However, Google's code of conduct says workers "are expected to do their utmost to create a workplace culture that is free of harassment, intimidation, bias, and unlawful discrimination." CEO Sundar Pichai said Damore, who has since been fired, violated this code.
The fallout comes as Silicon Valley faces a watershed moment over gender and ethnic diversity.
Blamed for years for not hiring enough women and minorities — and not welcoming them once they are hired — tech companies such as Google, Facebook and Uber have promised big changes. These have included diversity and mentoring programs and coding classes for groups underrepresented among the companies' technical and leadership staff. Many tech companies also pledge to interview, though not necessarily hire, minority candidates.
These are the sorts of things Damore's memo railed against.
Initially shared on an internal Google network, the memo leaked out to the public over the weekend, first in bits and pieces and then in its 10-page entirety. It took a life of its own as outsiders weighed in.
With its motto, "don't be evil," Google is broadly seen as a liberal-leaning company. However, the looming class-action gender lawsuit would add onto a U.S. Department of Labor case that also claims the company has a systemic problem of underpaying women. Labor officials have further criticized Google's strict confidentiality agreements, which they say deter women from reporting the prejudicial treatment they face.
Google denies the allegations, the Guardian reported.
After speaking to half of the 60 women who may be part of the lawsuit, Finberg said gender inequity is apparent at Google.
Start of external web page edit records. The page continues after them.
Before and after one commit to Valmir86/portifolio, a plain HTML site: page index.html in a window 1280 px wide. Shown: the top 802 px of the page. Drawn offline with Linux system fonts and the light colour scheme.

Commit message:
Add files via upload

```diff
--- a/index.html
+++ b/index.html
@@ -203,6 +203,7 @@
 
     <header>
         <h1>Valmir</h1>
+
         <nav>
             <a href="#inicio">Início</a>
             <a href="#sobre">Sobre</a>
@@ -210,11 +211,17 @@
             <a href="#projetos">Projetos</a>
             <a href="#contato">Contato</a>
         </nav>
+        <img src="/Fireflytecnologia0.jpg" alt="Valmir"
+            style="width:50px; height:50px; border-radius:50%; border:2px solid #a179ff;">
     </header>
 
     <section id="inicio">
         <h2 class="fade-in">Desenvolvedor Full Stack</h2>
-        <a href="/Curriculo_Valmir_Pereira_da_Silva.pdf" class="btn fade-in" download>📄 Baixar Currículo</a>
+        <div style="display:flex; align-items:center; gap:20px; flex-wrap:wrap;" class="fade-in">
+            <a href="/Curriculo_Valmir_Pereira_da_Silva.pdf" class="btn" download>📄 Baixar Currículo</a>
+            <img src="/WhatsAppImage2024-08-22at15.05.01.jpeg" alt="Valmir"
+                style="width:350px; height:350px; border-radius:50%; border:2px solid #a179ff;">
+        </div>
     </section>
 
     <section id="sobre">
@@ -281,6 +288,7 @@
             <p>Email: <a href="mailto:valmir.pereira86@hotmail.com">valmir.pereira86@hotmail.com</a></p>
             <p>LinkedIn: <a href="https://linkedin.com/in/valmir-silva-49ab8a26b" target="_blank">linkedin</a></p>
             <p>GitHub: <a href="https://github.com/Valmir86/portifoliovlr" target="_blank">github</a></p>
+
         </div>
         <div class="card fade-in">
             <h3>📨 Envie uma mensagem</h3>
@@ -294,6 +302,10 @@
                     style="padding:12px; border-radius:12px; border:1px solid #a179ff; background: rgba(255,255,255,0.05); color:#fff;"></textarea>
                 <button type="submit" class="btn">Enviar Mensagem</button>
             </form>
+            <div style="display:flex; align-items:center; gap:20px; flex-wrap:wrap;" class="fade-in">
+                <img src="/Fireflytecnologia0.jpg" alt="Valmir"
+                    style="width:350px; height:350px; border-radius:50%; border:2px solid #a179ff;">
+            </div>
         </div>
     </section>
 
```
"They are concerned that women are channeled to levels and positions that pay less than men with similar education and experience," Finberg told the Guardian.
Several women describe earning tens of thousands of dollars less than male colleagues, who are doing the same work. One estimate puts the difference at $40,000, Finberg said.
A woman told Finberg that a man joined her team with a higher salary than what she was being paid — even though she was his supervisor, the Guardian reported.
Half of the women still work for Google while more than a dozen said the rampant discrimination forced them to question their value at the Silicon Valley giant and ultimately led to them resigning.
A woman described leaving Google after being subjected to inappropriate comments about her appearance, while being refused promotions despite her efforts and achievements.
In reference to the group of women who are thinking about the class-action, a Google spokesperson told the Guardian: "Sixty people is a really small sample size. There are always going to be differences in salary based on location, role and performance, but the process is blind to gender."
For his part, Finberg told the Guardian that such a class-action lawsuit could reverberate throughout the tech industry, if the women decide to file.
"Google is not alone in Silicon Valley," he told the publication. "The goal of the case is to not only get Google to change its practices, but to encourage other Silicon Valley companies to change their pay practices as well."